Entries taken from a collection
..............................

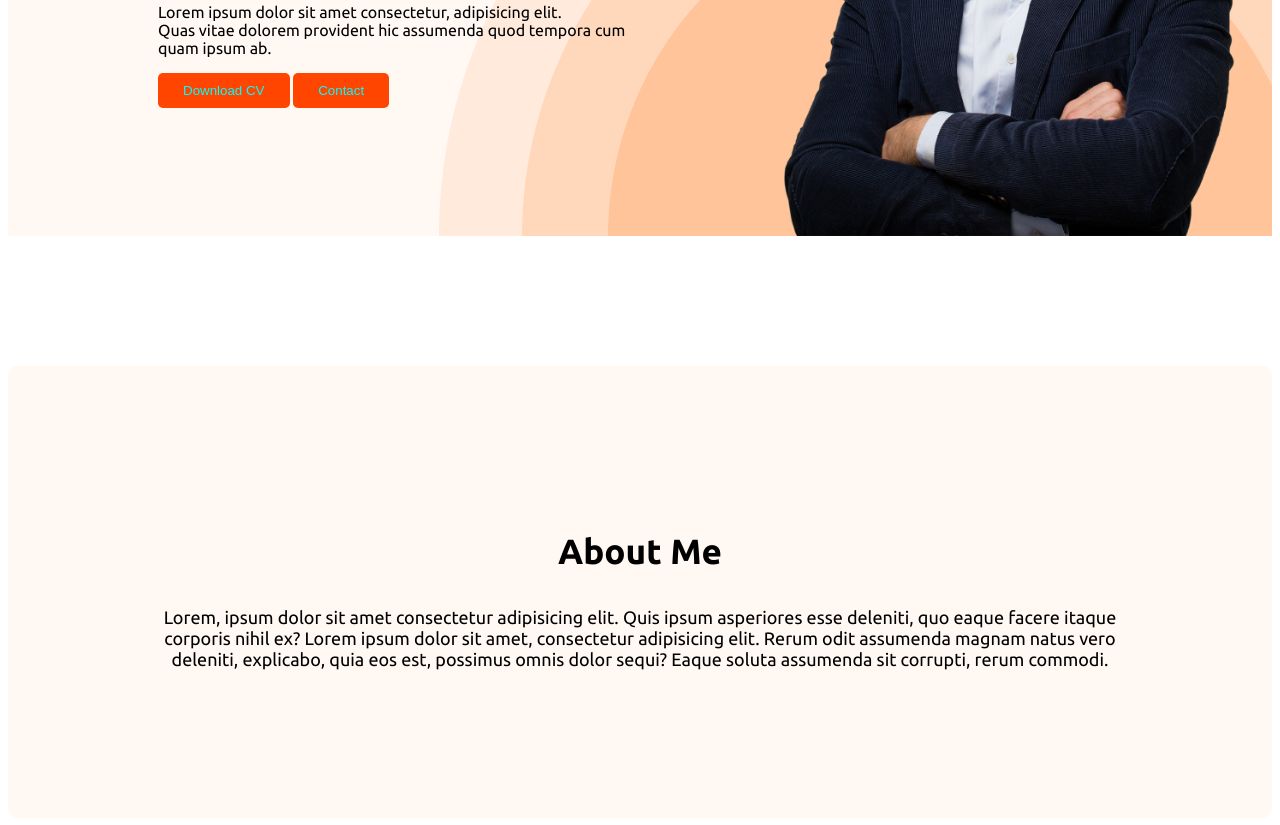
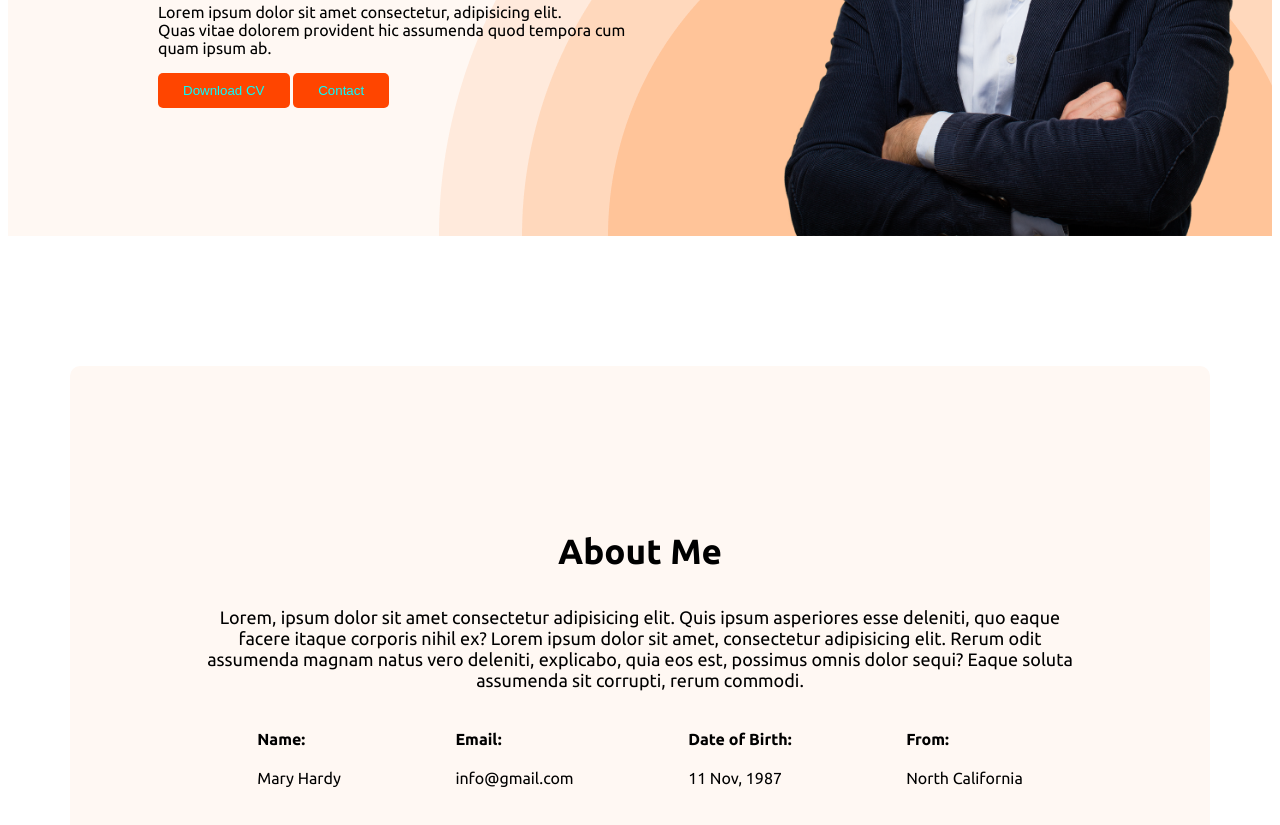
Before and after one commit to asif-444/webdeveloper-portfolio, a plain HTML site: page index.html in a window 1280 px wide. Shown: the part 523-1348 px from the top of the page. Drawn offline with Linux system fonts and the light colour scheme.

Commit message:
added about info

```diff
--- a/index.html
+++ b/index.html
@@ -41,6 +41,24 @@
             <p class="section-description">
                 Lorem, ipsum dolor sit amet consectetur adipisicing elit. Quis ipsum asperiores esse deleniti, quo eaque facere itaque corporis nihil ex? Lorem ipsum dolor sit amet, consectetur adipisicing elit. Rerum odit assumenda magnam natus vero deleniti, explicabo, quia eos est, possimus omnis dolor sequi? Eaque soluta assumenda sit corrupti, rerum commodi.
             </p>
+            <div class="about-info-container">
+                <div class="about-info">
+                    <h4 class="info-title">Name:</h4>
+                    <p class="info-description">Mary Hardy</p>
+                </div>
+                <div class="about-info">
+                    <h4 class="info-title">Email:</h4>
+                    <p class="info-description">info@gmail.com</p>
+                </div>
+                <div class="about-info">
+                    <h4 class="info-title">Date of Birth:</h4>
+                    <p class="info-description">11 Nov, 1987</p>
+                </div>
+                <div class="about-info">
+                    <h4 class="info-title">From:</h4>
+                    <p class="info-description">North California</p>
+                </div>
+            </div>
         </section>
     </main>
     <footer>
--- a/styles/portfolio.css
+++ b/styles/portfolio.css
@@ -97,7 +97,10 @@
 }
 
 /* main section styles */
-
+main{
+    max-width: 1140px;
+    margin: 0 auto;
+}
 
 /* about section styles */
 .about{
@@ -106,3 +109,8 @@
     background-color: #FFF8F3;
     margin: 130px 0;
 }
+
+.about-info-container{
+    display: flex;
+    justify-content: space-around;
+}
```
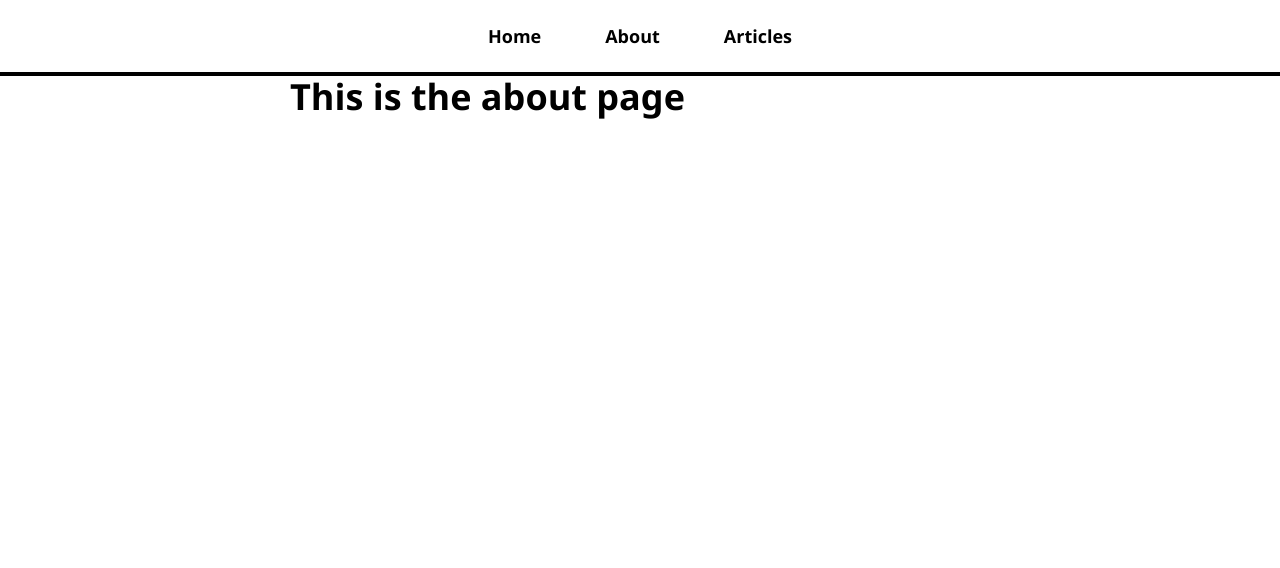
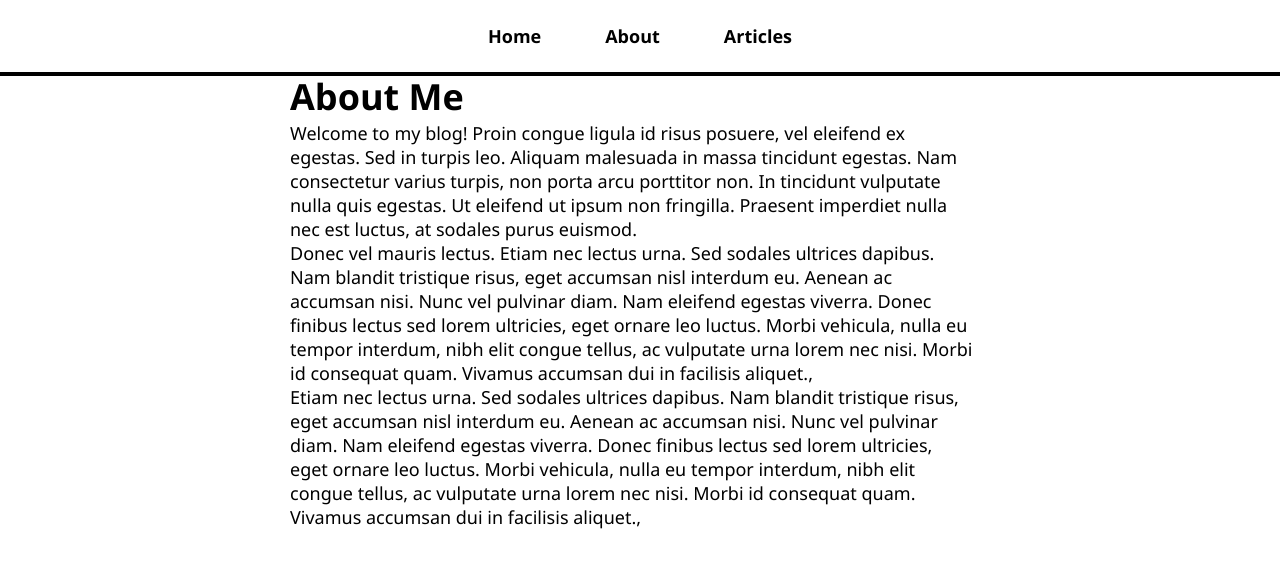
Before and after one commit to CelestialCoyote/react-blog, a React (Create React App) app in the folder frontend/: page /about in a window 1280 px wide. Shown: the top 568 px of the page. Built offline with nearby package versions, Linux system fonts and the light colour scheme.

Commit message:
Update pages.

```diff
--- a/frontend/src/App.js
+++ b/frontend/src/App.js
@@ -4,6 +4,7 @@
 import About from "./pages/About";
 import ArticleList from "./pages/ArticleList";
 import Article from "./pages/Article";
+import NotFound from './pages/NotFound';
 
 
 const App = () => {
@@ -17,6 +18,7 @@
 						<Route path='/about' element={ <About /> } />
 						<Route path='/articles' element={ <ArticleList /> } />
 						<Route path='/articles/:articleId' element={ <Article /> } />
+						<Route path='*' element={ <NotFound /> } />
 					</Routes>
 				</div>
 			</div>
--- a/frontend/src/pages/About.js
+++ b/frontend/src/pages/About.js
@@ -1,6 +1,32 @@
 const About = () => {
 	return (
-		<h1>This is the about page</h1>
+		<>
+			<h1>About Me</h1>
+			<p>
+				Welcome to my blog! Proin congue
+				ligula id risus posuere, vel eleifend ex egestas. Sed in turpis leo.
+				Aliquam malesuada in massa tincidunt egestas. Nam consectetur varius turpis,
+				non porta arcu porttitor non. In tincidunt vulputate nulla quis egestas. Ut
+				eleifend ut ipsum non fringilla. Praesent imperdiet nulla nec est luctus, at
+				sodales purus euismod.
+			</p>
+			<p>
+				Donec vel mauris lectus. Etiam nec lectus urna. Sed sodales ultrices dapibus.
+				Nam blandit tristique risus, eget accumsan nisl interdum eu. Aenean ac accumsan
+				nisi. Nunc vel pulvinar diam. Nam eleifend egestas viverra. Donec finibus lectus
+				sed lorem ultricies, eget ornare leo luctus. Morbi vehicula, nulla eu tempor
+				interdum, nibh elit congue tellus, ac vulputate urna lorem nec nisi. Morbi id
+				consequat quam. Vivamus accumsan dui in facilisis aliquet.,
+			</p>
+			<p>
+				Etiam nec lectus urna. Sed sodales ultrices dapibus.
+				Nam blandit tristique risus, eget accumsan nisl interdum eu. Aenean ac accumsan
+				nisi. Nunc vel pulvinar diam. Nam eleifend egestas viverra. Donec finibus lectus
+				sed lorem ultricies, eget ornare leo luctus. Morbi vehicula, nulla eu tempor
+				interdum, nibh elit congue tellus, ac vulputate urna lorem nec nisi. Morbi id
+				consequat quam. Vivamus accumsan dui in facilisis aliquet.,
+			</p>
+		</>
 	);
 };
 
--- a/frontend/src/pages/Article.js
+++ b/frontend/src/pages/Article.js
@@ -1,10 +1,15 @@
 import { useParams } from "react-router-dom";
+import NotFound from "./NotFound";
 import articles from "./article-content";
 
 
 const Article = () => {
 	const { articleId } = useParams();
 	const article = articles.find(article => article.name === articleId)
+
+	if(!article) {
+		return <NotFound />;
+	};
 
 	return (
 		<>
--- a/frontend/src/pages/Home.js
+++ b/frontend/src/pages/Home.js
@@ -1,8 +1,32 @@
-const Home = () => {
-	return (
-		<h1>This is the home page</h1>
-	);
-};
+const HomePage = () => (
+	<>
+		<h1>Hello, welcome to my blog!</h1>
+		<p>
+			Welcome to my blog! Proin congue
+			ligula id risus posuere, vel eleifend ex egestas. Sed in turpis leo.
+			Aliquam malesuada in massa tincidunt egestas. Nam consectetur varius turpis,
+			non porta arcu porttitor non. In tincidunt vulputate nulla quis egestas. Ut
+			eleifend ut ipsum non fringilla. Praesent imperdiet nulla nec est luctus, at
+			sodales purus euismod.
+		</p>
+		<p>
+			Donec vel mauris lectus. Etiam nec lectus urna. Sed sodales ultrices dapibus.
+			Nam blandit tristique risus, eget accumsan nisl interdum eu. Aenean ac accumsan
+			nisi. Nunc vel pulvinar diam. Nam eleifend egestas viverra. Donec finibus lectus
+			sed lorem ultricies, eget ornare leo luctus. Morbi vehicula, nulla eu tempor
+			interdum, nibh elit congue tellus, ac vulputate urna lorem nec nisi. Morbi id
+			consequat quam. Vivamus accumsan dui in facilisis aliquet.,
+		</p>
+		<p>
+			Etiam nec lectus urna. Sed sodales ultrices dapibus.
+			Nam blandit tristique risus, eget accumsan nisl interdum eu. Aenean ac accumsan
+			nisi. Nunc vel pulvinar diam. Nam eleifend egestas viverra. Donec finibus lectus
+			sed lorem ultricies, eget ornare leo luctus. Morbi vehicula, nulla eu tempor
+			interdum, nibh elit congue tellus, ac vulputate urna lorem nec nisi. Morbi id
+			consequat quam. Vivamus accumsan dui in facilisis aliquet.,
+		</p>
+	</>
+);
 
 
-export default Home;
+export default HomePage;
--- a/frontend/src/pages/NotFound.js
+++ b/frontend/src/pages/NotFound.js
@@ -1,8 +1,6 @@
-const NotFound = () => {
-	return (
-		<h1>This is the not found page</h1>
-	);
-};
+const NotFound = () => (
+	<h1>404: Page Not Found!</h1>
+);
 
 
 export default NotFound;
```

..............................

### EXERCISE
Each line above should be written out again exactly, without any image.

### WRITTEN ANSWER
Before and after one commit to asif-444/webdeveloper-portfolio, a plain HTML site: page index.html in a window 1280 px wide. Shown: the part 523-1348 px from the top of the page. Drawn offline with Linux system fonts and the light colour scheme.

Commit message:
added about info

```diff
--- a/index.html
+++ b/index.html
@@ -41,6 +41,24 @@
             <p class="section-description">
                 Lorem, ipsum dolor sit amet consectetur adipisicing elit. Quis ipsum asperiores esse deleniti, quo eaque facere itaque corporis nihil ex? Lorem ipsum dolor sit amet, consectetur adipisicing elit. Rerum odit assumenda magnam natus vero deleniti, explicabo, quia eos est, possimus omnis dolor sequi? Eaque soluta assumenda sit corrupti, rerum commodi.
             </p>
+            <div class="about-info-container">
+                <div class="about-info">
+                    <h4 class="info-title">Name:</h4>
+                    <p class="info-description">Mary Hardy</p>
+                </div>
+                <div class="about-info">
+                    <h4 class="info-title">Email:</h4>
+                    <p class="info-description">info@gmail.com</p>
+                </div>
+                <div class="about-info">
+                    <h4 class="info-title">Date of Birth:</h4>
+                    <p class="info-description">11 Nov, 1987</p>
+                </div>
+                <div class="about-info">
+                    <h4 class="info-title">From:</h4>
+                    <p class="info-description">North California</p>
+                </div>
+            </div>
         </section>
     </main>
     <footer>
--- a/styles/portfolio.css
+++ b/styles/portfolio.css
@@ -97,7 +97,10 @@
 }
 
 /* main section styles */
-
+main{
+    max-width: 1140px;
+    margin: 0 auto;
+}
 
 /* about section styles */
 .about{
@@ -106,3 +109,8 @@
     background-color: #FFF8F3;
     margin: 130px 0;
 }
+
+.about-info-container{
+    display: flex;
+    justify-content: space-around;
+}
```
Before and after one commit to CelestialCoyote/react-blog, a React (Create React App) app in the folder frontend/: page /about in a window 1280 px wide. Shown: the top 568 px of the page. Built offline with nearby package versions, Linux system fonts and the light colour scheme.

Commit message:
Update pages.

```diff
--- a/frontend/src/App.js
+++ b/frontend/src/App.js
@@ -4,6 +4,7 @@
 import About from "./pages/About";
 import ArticleList from "./pages/ArticleList";
 import Article from "./pages/Article";
+import NotFound from './pages/NotFound';
 
 
 const App = () => {
@@ -17,6 +18,7 @@
 						<Route path='/about' element={ <About /> } />
 						<Route path='/articles' element={ <ArticleList /> } />
 						<Route path='/articles/:articleId' element={ <Article /> } />
+						<Route path='*' element={ <NotFound /> } />
 					</Routes>
 				</div>
 			</div>
--- a/frontend/src/pages/About.js
+++ b/frontend/src/pages/About.js
@@ -1,6 +1,32 @@
 const About = () => {
 	return (
-		<h1>This is the about page</h1>
+		<>
+			<h1>About Me</h1>
+			<p>
+				Welcome to my blog! Proin congue
+				ligula id risus posuere, vel eleifend ex egestas. Sed in turpis leo.
+				Aliquam malesuada in massa tincidunt egestas. Nam consectetur varius turpis,
+				non porta arcu porttitor non. In tincidunt vulputate nulla quis egestas. Ut
+				eleifend ut ipsum non fringilla. Praesent imperdiet nulla nec est luctus, at
+				sodales purus euismod.
+			</p>
+			<p>
+				Donec vel mauris lectus. Etiam nec lectus urna. Sed sodales ultrices dapibus.
+				Nam blandit tristique risus, eget accumsan nisl interdum eu. Aenean ac accumsan
+				nisi. Nunc vel pulvinar diam. Nam eleifend egestas viverra. Donec finibus lectus
+				sed lorem ultricies, eget ornare leo luctus. Morbi vehicula, nulla eu tempor
+				interdum, nibh elit congue tellus, ac vulputate urna lorem nec nisi. Morbi id
+				consequat quam. Vivamus accumsan dui in facilisis aliquet.,
+			</p>
+			<p>
+				Etiam nec lectus urna. Sed sodales ultrices dapibus.
+				Nam blandit tristique risus, eget accumsan nisl interdum eu. Aenean ac accumsan
+				nisi. Nunc vel pulvinar diam. Nam eleifend egestas viverra. Donec finibus lectus
+				sed lorem ultricies, eget ornare leo luctus. Morbi vehicula, nulla eu tempor
+				interdum, nibh elit congue tellus, ac vulputate urna lorem nec nisi. Morbi id
+				consequat quam. Vivamus accumsan dui in facilisis aliquet.,
+			</p>
+		</>
 	);
 };
 
--- a/frontend/src/pages/Article.js
+++ b/frontend/src/pages/Article.js
@@ -1,10 +1,15 @@
 import { useParams } from "react-router-dom";
+import NotFound from "./NotFound";
 import articles from "./article-content";
 
 
 const Article = () => {
 	const { articleId } = useParams();
 	const article = articles.find(article => article.name === articleId)
+
+	if(!article) {
+		return <NotFound />;
+	};
 
 	return (
 		<>
--- a/frontend/src/pages/Home.js
+++ b/frontend/src/pages/Home.js
@@ -1,8 +1,32 @@
-const Home = () => {
-	return (
-		<h1>This is the home page</h1>
-	);
-};
+const HomePage = () => (
+	<>
+		<h1>Hello, welcome to my blog!</h1>
+		<p>
+			Welcome to my blog! Proin congue
+			ligula id risus posuere, vel eleifend ex egestas. Sed in turpis leo.
+			Aliquam malesuada in massa tincidunt egestas. Nam consectetur varius turpis,
+			non porta arcu porttitor non. In tincidunt vulputate nulla quis egestas. Ut
+			eleifend ut ipsum non fringilla. Praesent imperdiet nulla nec est luctus, at
+			sodales purus euismod.
+		</p>
+		<p>
+			Donec vel mauris lectus. Etiam nec lectus urna. Sed sodales ultrices dapibus.
+			Nam blandit tristique risus, eget accumsan nisl interdum eu. Aenean ac accumsan
+			nisi. Nunc vel pulvinar diam. Nam eleifend egestas viverra. Donec finibus lectus
+			sed lorem ultricies, eget ornare leo luctus. Morbi vehicula, nulla eu tempor
+			interdum, nibh elit congue tellus, ac vulputate urna lorem nec nisi. Morbi id
+			consequat quam. Vivamus accumsan dui in facilisis aliquet.,
+		</p>
+		<p>
+			Etiam nec lectus urna. Sed sodales ultrices dapibus.
+			Nam blandit tristique risus, eget accumsan nisl interdum eu. Aenean ac accumsan
+			nisi. Nunc vel pulvinar diam. Nam eleifend egestas viverra. Donec finibus lectus
+			sed lorem ultricies, eget ornare leo luctus. Morbi vehicula, nulla eu tempor
+			interdum, nibh elit congue tellus, ac vulputate urna lorem nec nisi. Morbi id
+			consequat quam. Vivamus accumsan dui in facilisis aliquet.,
+		</p>
+	</>
+);
 
 
-export default Home;
+export default HomePage;
--- a/frontend/src/pages/NotFound.js
+++ b/frontend/src/pages/NotFound.js
@@ -1,8 +1,6 @@
-const NotFound = () => {
-	return (
-		<h1>This is the not found page</h1>
-	);
-};
+const NotFound = () => (
+	<h1>404: Page Not Found!</h1>
+);
 
 
 export default NotFound;
```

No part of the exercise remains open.